Exercise:
Out of the entries that follow, copy each line containing "only".

- - - -

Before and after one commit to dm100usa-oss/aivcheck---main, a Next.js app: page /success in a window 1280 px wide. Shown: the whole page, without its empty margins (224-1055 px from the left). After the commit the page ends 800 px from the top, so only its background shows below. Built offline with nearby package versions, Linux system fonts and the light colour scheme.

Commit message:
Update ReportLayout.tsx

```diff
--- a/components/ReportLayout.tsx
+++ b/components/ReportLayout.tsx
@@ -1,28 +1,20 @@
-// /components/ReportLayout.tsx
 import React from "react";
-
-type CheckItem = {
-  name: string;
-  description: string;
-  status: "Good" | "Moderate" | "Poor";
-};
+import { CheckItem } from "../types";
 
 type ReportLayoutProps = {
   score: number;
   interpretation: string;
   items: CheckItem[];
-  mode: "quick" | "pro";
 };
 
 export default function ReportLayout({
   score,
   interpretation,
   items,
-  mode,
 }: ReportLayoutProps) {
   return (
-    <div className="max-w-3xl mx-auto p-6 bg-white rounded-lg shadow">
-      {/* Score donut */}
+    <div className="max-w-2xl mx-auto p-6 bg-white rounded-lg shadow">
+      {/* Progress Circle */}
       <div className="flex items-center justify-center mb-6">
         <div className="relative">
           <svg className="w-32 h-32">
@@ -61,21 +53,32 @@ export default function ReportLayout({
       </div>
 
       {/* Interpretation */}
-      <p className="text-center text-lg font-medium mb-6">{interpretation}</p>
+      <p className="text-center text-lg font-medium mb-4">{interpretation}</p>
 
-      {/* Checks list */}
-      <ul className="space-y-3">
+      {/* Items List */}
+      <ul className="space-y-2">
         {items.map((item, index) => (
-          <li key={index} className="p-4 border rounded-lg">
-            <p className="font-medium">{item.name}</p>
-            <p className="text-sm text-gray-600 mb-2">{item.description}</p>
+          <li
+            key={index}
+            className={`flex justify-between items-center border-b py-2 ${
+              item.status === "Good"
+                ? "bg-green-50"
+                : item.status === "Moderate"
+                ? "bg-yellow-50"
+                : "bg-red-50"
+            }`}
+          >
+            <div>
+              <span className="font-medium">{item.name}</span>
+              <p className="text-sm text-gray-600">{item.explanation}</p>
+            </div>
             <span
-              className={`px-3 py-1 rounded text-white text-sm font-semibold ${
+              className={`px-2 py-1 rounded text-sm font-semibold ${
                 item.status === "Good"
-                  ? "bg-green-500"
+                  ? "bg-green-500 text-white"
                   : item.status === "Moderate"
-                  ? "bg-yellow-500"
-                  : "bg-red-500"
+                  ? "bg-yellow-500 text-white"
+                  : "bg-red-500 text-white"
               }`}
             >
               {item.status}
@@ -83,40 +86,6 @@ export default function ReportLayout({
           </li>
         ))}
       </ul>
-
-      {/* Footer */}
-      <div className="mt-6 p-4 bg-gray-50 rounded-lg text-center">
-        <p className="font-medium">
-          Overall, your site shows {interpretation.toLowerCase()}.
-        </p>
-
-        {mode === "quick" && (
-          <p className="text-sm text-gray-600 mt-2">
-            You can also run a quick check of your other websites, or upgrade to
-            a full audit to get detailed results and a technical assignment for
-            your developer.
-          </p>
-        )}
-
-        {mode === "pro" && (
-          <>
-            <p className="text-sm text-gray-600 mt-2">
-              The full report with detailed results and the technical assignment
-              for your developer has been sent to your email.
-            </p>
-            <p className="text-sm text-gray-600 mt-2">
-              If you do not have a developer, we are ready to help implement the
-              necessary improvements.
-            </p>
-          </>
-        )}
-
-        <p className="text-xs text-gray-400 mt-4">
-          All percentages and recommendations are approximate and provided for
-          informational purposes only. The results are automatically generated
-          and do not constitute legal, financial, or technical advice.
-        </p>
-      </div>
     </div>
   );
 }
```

- - - -

Output below:
Before and after one commit to dm100usa-oss/aivcheck---main, a Next.js app: page /success in a window 1280 px wide. Shown: the whole page, without its empty margins (224-1055 px from the left). After the commit the page ends 800 px from the top, so only its background shows below. Built offline with nearby package versions, Linux system fonts and the light colour scheme.
-          informational purposes only. The results are automatically generated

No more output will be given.